[Start of Attachment]
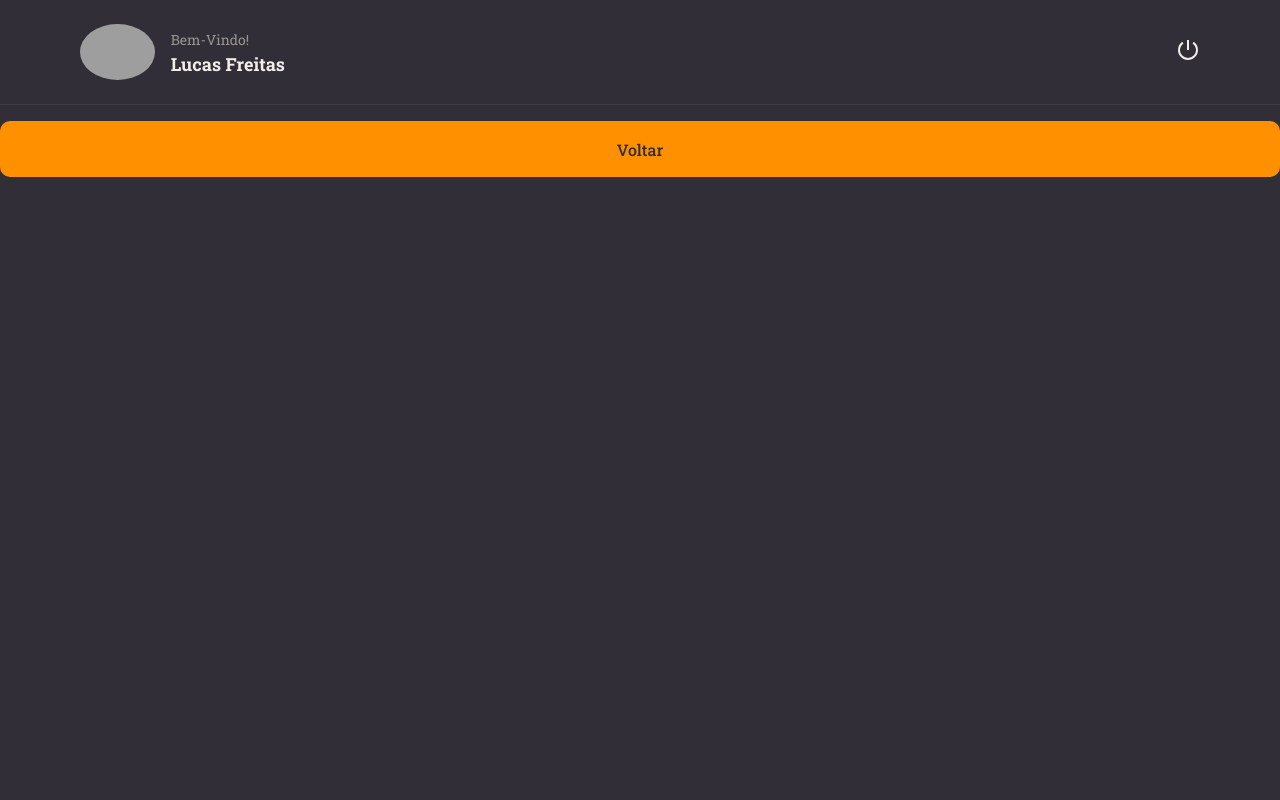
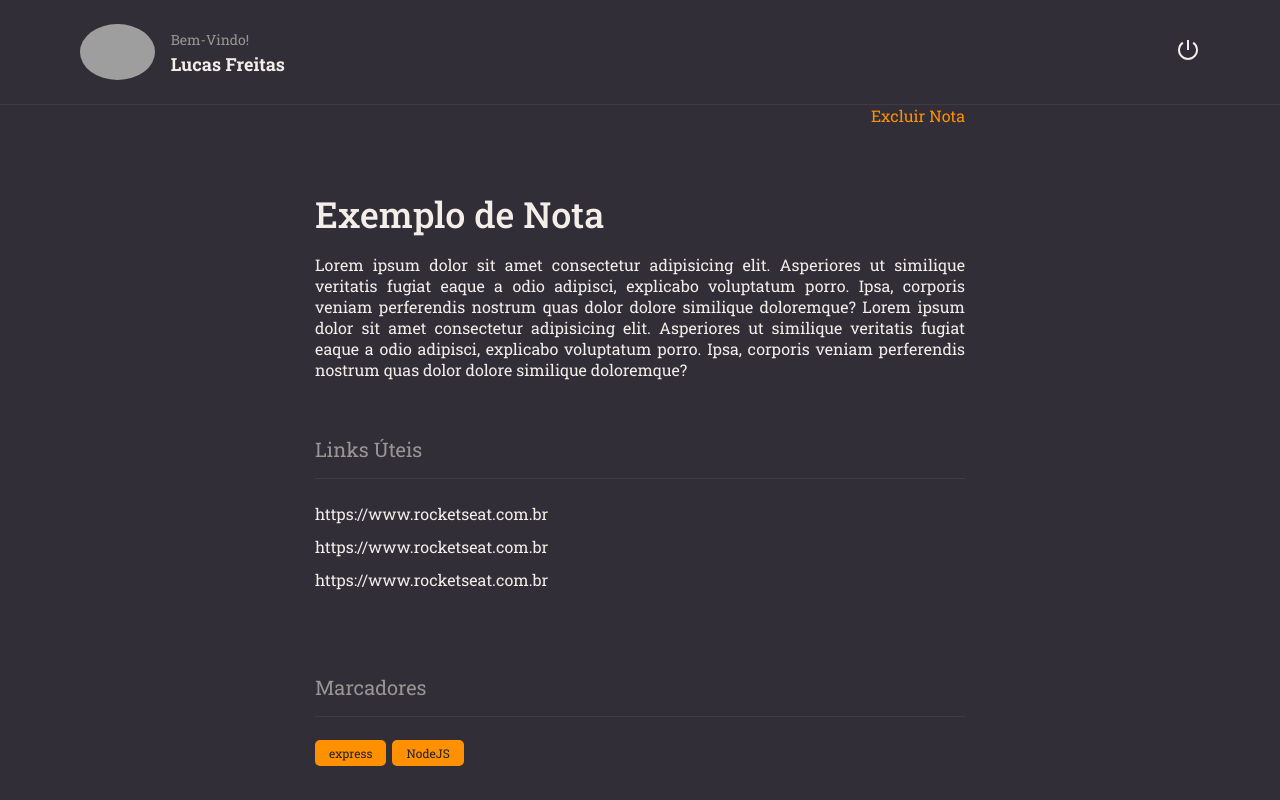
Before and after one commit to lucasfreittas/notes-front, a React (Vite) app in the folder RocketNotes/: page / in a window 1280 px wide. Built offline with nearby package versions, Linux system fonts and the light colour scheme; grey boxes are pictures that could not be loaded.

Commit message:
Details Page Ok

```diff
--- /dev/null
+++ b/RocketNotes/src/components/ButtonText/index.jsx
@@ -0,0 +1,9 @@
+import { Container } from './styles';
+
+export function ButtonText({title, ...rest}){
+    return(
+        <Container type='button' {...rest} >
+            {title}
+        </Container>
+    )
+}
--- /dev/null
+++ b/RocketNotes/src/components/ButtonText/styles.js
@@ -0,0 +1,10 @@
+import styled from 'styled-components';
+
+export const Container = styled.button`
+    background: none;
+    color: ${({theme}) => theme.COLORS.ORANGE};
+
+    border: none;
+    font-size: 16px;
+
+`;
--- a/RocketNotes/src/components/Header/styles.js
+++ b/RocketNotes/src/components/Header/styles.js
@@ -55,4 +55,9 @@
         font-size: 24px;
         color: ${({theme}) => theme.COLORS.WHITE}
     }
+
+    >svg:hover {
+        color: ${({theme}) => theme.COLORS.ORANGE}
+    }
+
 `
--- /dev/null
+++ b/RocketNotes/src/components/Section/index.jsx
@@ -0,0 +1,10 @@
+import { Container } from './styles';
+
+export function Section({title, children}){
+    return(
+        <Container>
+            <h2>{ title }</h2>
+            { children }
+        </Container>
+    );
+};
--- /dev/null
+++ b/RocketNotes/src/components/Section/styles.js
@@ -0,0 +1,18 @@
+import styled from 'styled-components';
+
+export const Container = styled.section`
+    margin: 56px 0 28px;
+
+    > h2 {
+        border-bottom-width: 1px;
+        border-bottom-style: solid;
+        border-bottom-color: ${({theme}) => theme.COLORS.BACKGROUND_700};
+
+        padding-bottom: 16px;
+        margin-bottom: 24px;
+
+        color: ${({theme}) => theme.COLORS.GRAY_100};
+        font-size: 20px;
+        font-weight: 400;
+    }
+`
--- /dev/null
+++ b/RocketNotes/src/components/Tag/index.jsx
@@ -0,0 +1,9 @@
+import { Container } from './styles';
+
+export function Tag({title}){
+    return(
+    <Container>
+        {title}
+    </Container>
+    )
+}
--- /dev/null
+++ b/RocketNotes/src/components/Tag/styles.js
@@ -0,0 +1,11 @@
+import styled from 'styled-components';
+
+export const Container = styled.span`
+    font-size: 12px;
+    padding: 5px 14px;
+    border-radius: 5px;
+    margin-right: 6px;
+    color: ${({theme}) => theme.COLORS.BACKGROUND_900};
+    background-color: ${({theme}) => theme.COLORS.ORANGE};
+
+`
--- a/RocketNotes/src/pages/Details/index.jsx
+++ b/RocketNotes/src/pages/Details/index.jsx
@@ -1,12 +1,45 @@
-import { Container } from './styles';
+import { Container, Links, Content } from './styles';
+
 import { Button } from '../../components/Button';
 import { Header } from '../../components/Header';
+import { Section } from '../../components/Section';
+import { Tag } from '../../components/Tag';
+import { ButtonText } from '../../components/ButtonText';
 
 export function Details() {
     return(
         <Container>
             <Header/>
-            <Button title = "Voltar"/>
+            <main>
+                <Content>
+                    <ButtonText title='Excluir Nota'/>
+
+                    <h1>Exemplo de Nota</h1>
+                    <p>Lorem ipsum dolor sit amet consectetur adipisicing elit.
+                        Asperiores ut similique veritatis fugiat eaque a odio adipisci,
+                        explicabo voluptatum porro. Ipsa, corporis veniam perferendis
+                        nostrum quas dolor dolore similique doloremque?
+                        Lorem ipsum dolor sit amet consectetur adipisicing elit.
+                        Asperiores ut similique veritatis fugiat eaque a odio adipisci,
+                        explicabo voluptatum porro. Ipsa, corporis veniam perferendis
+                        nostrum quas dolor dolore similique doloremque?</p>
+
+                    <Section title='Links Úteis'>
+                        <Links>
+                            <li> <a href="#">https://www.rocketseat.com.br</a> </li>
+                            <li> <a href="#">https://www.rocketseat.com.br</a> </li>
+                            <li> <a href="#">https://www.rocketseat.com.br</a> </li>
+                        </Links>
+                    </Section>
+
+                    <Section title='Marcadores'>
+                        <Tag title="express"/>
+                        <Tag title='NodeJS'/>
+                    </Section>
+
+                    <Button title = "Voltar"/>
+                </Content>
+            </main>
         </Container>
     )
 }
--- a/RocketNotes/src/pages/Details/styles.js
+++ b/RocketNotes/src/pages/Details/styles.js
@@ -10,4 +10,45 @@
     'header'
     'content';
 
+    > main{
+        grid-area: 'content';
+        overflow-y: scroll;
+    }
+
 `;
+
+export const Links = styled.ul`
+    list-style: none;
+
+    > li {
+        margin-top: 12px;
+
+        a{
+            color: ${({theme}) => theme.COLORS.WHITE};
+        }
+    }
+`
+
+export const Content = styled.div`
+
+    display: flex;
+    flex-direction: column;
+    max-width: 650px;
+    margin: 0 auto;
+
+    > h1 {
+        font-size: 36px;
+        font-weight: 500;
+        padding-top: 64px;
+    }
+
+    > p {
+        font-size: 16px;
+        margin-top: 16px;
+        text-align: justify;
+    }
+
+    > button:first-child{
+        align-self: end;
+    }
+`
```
[End of Attachment]
Every line of the records must come back unchanged, except that pictures are dropped.

Before and after one commit to lucasfreittas/notes-front, a React (Vite) app in the folder RocketNotes/: page / in a window 1280 px wide. Built offline with nearby package versions, Linux system fonts and the light colour scheme; grey boxes are pictures that could not be loaded.

Commit message:
Details Page Ok

```diff
--- /dev/null
+++ b/RocketNotes/src/components/ButtonText/index.jsx
@@ -0,0 +1,9 @@
+import { Container } from './styles';
+
+export function ButtonText({title, ...rest}){
+    return(
+        <Container type='button' {...rest} >
+            {title}
+        </Container>
+    )
+}
--- /dev/null
+++ b/RocketNotes/src/components/ButtonText/styles.js
@@ -0,0 +1,10 @@
+import styled from 'styled-components';
+
+export const Container = styled.button`
+    background: none;
+    color: ${({theme}) => theme.COLORS.ORANGE};
+
+    border: none;
+    font-size: 16px;
+
+`;
--- a/RocketNotes/src/components/Header/styles.js
+++ b/RocketNotes/src/components/Header/styles.js
@@ -55,4 +55,9 @@
         font-size: 24px;
         color: ${({theme}) => theme.COLORS.WHITE}
     }
+
+    >svg:hover {
+        color: ${({theme}) => theme.COLORS.ORANGE}
+    }
+
 `
--- /dev/null
+++ b/RocketNotes/src/components/Section/index.jsx
@@ -0,0 +1,10 @@
+import { Container } from './styles';
+
+export function Section({title, children}){
+    return(
+        <Container>
+            <h2>{ title }</h2>
+            { children }
+        </Container>
+    );
+};
--- /dev/null
+++ b/RocketNotes/src/components/Section/styles.js
@@ -0,0 +1,18 @@
+import styled from 'styled-components';
+
+export const Container = styled.section`
+    margin: 56px 0 28px;
+
+    > h2 {
+        border-bottom-width: 1px;
+        border-bottom-style: solid;
+        border-bottom-color: ${({theme}) => theme.COLORS.BACKGROUND_700};
+
+        padding-bottom: 16px;
+        margin-bottom: 24px;
+
+        color: ${({theme}) => theme.COLORS.GRAY_100};
+        font-size: 20px;
+        font-weight: 400;
+    }
+`
--- /dev/null
+++ b/RocketNotes/src/components/Tag/index.jsx
@@ -0,0 +1,9 @@
+import { Container } from './styles';
+
+export function Tag({title}){
+    return(
+    <Container>
+        {title}
+    </Container>
+    )
+}
--- /dev/null
+++ b/RocketNotes/src/components/Tag/styles.js
@@ -0,0 +1,11 @@
+import styled from 'styled-components';
+
+export const Container = styled.span`
+    font-size: 12px;
+    padding: 5px 14px;
+    border-radius: 5px;
+    margin-right: 6px;
+    color: ${({theme}) => theme.COLORS.BACKGROUND_900};
+    background-color: ${({theme}) => theme.COLORS.ORANGE};
+
+`
--- a/RocketNotes/src/pages/Details/index.jsx
+++ b/RocketNotes/src/pages/Details/index.jsx
@@ -1,12 +1,45 @@
-import { Container } from './styles';
+import { Container, Links, Content } from './styles';
+
 import { Button } from '../../components/Button';
 import { Header } from '../../components/Header';
+import { Section } from '../../components/Section';
+import { Tag } from '../../components/Tag';
+import { ButtonText } from '../../components/ButtonText';
 
 export function Details() {
     return(
         <Container>
             <Header/>
-            <Button title = "Voltar"/>
+            <main>
+                <Content>
+                    <ButtonText title='Excluir Nota'/>
+
+                    <h1>Exemplo de Nota</h1>
+                    <p>Lorem ipsum dolor sit amet consectetur adipisicing elit.
+                        Asperiores ut similique veritatis fugiat eaque a odio adipisci,
+                        explicabo voluptatum porro. Ipsa, corporis veniam perferendis
+                        nostrum quas dolor dolore similique doloremque?
+                        Lorem ipsum dolor sit amet consectetur adipisicing elit.
+                        Asperiores ut similique veritatis fugiat eaque a odio adipisci,
+                        explicabo voluptatum porro. Ipsa, corporis veniam perferendis
+                        nostrum quas dolor dolore similique doloremque?</p>
+
+                    <Section title='Links Úteis'>
+                        <Links>
+                            <li> <a href="#">https://www.rocketseat.com.br</a> </li>
+                            <li> <a href="#">https://www.rocketseat.com.br</a> </li>
+                            <li> <a href="#">https://www.rocketseat.com.br</a> </li>
+                        </Links>
+                    </Section>
+
+                    <Section title='Marcadores'>
+                        <Tag title="express"/>
+                        <Tag title='NodeJS'/>
+                    </Section>
+
+                    <Button title = "Voltar"/>
+                </Content>
+            </main>
         </Container>
     )
 }
--- a/RocketNotes/src/pages/Details/styles.js
+++ b/RocketNotes/src/pages/Details/styles.js
@@ -10,4 +10,45 @@
     'header'
     'content';
 
+    > main{
+        grid-area: 'content';
+        overflow-y: scroll;
+    }
+
 `;
+
+export const Links = styled.ul`
+    list-style: none;
+
+    > li {
+        margin-top: 12px;
+
+        a{
+            color: ${({theme}) => theme.COLORS.WHITE};
+        }
+    }
+`
+
+export const Content = styled.div`
+
+    display: flex;
+    flex-direction: column;
+    max-width: 650px;
+    margin: 0 auto;
+
+    > h1 {
+        font-size: 36px;
+        font-weight: 500;
+        padding-top: 64px;
+    }
+
+    > p {
+        font-size: 16px;
+        margin-top: 16px;
+        text-align: justify;
+    }
+
+    > button:first-child{
+        align-self: end;
+    }
+`
```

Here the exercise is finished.